The National Grid is paying 10 fossil-fuelled power plants £123 million to stay open but idle until required.
Thousands of diesel generators are standing idle and being paid to be available.
Hospitals have been asked to use their own diesel generators and not the national grid.
This is not an energy policy this is back of the envelope stuff.
The Scottish Government cannot be critical, since Scotland’s energy policy of wind turbines has failed and Scotland is now regularly importing English electricity when the wind does not blow.
138 Springfield Road
An encouraging reconsideration
Sir, – It is encouraging that further consideration is given prior to commitment to the proposed new Hinckley nuclear power station.
If only such had been the case before our headlong rush into renewable energy, and the ruination of our landscape by useless wind turbines.
Sturgeon should think of home
Sir, – I wish Nicola
Sturgeon would get off her high horse and stop trying to be an international stateswoman.
Instead of going on about EU membership and trying to break up the UK, why does she not show us how we will be much better off after independence.
At present Scotland is lagging behind the rest of the UK in growth and employment.
Living in Perthshire I notice road verges are not trimmed, and just to the north of Perth the A9 is littered with pot holes that should have been repaired months ago.
In fact, the whole area is beginning to feel and look run down.
This is not the image we should be sending to tourists and possible investors.
These are a few of the many things she should be dealing with at home instead of pointless posturing.
Information that is honest and fair
Sir, – The spokes-person for St Andrews University claims that the information provided by me to your excellent journalist, Cheryl Peebles, is false and irresponsible (30 July).
I cannot let that accusation stand unchallenged as any material I give to
journalists is always well-researched, honest, responsible and reliable – and they know that.
I relied for part of my material on the environmental statement submitted by the university in support of its planning application.
Chapter 20 (Grid Connection), para 20.5 states: “Based
on the findings of this initial grid connection assessment, connecting to the St Andrews primary substation at 11kV is considered to be the most feasible option available at this time. “To maximise the generating capacity of the wind farm, the option to connect via two new 11kV circuits is considered to be the most attractive.
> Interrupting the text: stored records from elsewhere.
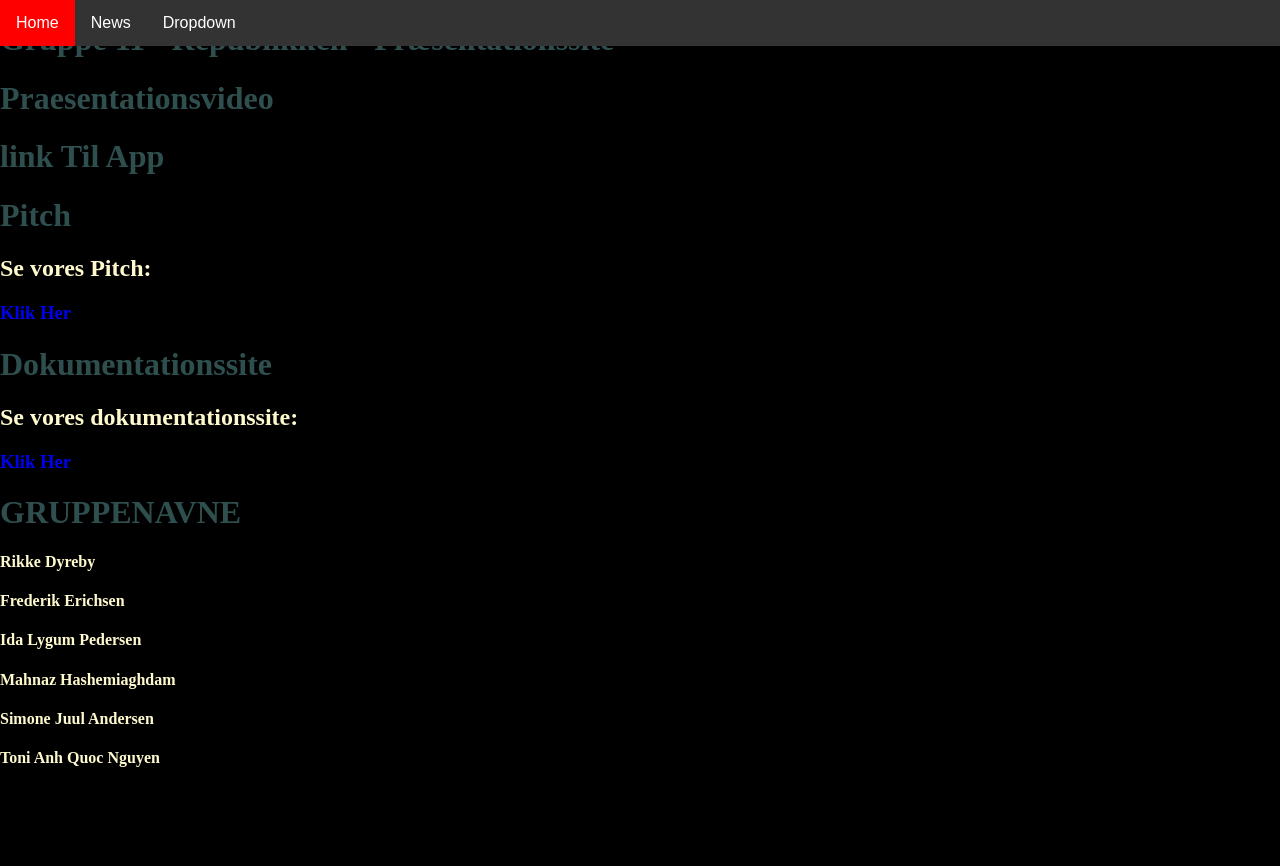
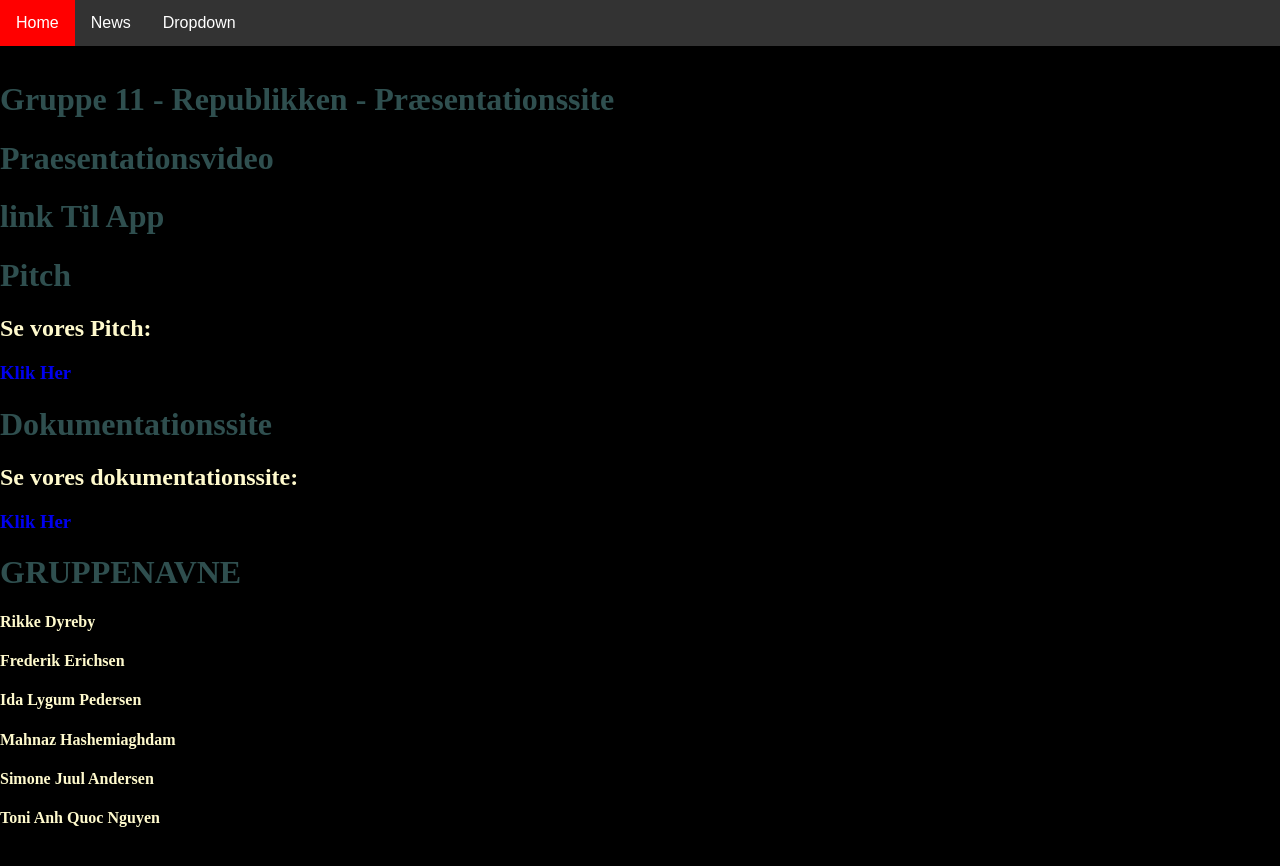
Before and after one commit to Frederikerichsen/Gruppe11_Republikken, a plain HTML site: page index.html in a window 1280 px wide. Before the commit the page ends 806 px from the top, so only its background shows below. Drawn offline with Linux system fonts and the light colour scheme.

Commit message:
Menu - overskrift - fix

```diff
--- a/republikkenstyle.css
+++ b/republikkenstyle.css
@@ -4,10 +4,11 @@ body {
     margin: 0;
     padding: 0;
     background-color: black;
-
-
 }
 
+#overskrift {
+    padding-top: 60px;
+}
 
 h1 {
     color: darkslategray;
@@ -30,7 +31,6 @@ a {
 
 header {
     position: fixed;
-    margin-top: -21.2px;
     /*** Ligger fast på skærmen når man scroller! ***/
     /*** gradient på "ultimate css gradient generator***/
     background: linear-gradient(to left, rgba(0, 0, 0, 0.65) 0%, rgba(0, 0, 0, 0) 60%);
```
“If the reinforcements to the 33kV system described under Option 3B are implemented, it may be possible to increase the installed capacity of the wind farm at a later date.”
The university spokesperson glibly states: “We have no ambition to expand the wind farm.”
I think if the vice-chancellor were to put that in writing, I might believe it, but I don’t give any weight to such a statement from an anonymous mouthpiece.